Your job is to retype all of the data word for word, leaving every image out.

**Data in this exercise:**
──────
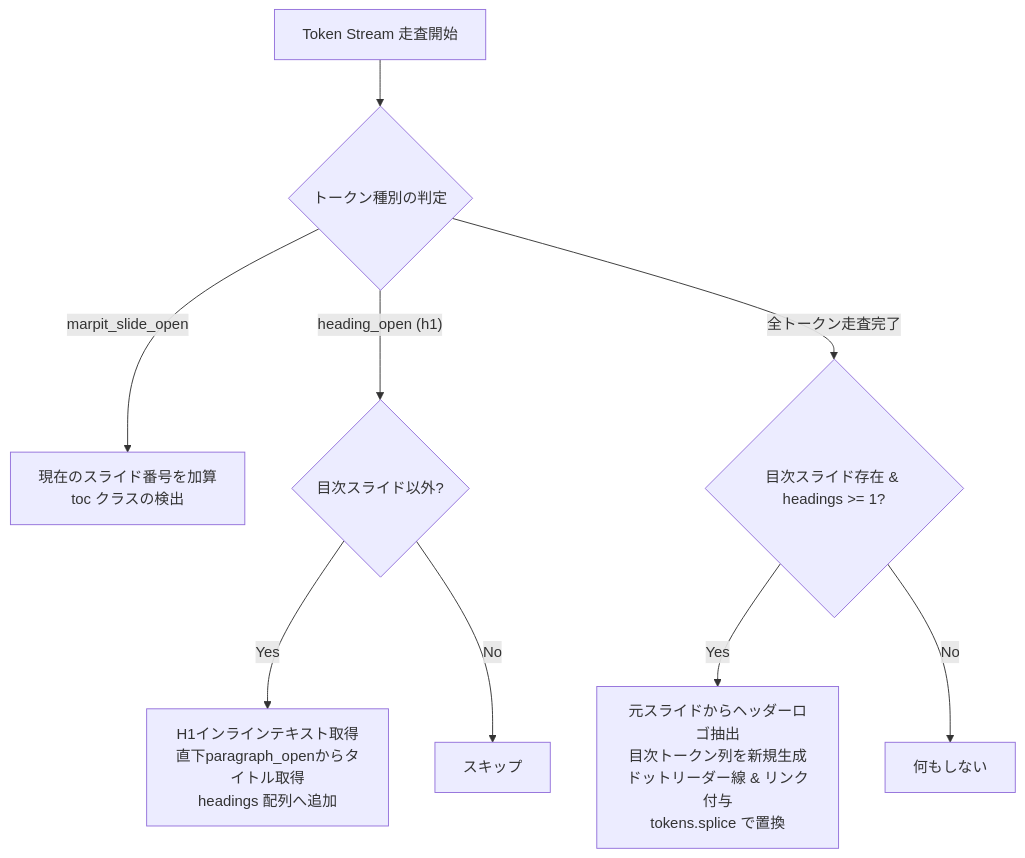
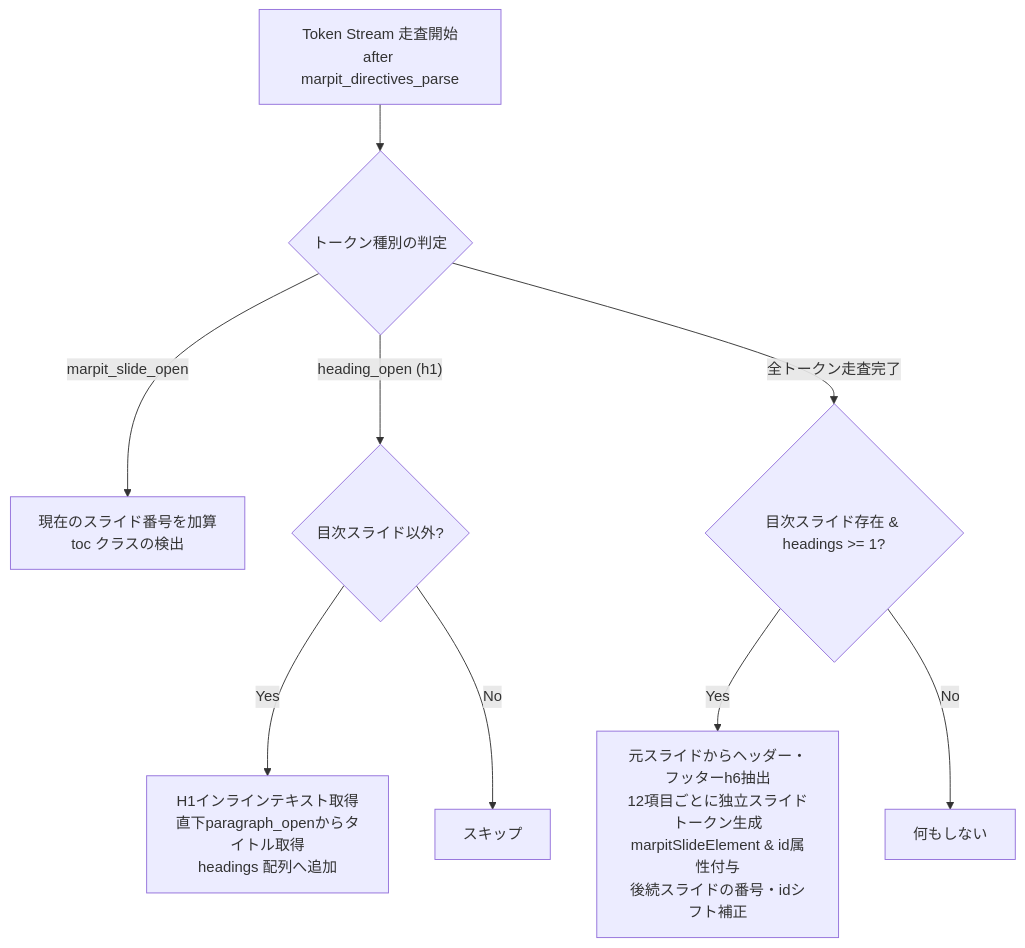
Before and after one commit to N-Y-Public/marp-slide-mcp: the diagram in docs/03_detail_design/02_internal_interface_specification.md, drawn with Mermaid. The commit also changed other lines of this file and 10 other files, not shown here.

````diff
--- a/docs/03_detail_design/02_internal_interface_specification.md
+++ b/docs/03_detail_design/02_internal_interface_specification.md
@@ -125,11 +127,11 @@
 ```mermaid
 flowchart TD
-    A[Token Stream 走査開始] --> B{トークン種別の判定}
+    A[Token Stream 走査開始<br>after marpit_directives_parse] --> B{トークン種別の判定}
     B -- marpit_slide_open --> C[現在のスライド番号を加算<br>toc クラスの検出]
     B -- heading_open (h1) --> D{目次スライド以外?}
     D -- Yes --> E[H1インラインテキスト取得<br>直下paragraph_openからタイトル取得<br>headings 配列へ追加]
     D -- No --> F[スキップ]
     B -- 全トークン走査完了 --> G{目次スライド存在 & headings >= 1?}
-    G -- Yes --> H[元スライドからヘッダーロゴ抽出<br>目次トークン列を新規生成<br>ドットリーダー線 & リンク付与<br>tokens.splice で置換]
+    G -- Yes --> H[元スライドからヘッダー・フッターh6抽出<br>12項目ごとに独立スライドトークン生成<br>marpitSlideElement & id属性付与<br>後続スライドの番号・idシフト補正]
     G -- No --> I[何もしない]
 ```
````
──────
**Solution to this task:**
Before and after one commit to N-Y-Public/marp-slide-mcp: the diagram in docs/03_detail_design/02_internal_interface_specification.md, drawn with Mermaid. The commit also changed other lines of this file and 10 other files, not shown here.

````diff
--- a/docs/03_detail_design/02_internal_interface_specification.md
+++ b/docs/03_detail_design/02_internal_interface_specification.md
@@ -125,11 +127,11 @@
 ```mermaid
 flowchart TD
-    A[Token Stream 走査開始] --> B{トークン種別の判定}
+    A[Token Stream 走査開始<br>after marpit_directives_parse] --> B{トークン種別の判定}
     B -- marpit_slide_open --> C[現在のスライド番号を加算<br>toc クラスの検出]
     B -- heading_open (h1) --> D{目次スライド以外?}
     D -- Yes --> E[H1インラインテキスト取得<br>直下paragraph_openからタイトル取得<br>headings 配列へ追加]
     D -- No --> F[スキップ]
     B -- 全トークン走査完了 --> G{目次スライド存在 & headings >= 1?}
-    G -- Yes --> H[元スライドからヘッダーロゴ抽出<br>目次トークン列を新規生成<br>ドットリーダー線 & リンク付与<br>tokens.splice で置換]
+    G -- Yes --> H[元スライドからヘッダー・フッターh6抽出<br>12項目ごとに独立スライドトークン生成<br>marpitSlideElement & id属性付与<br>後続スライドの番号・idシフト補正]
     G -- No --> I[何もしない]
 ```
````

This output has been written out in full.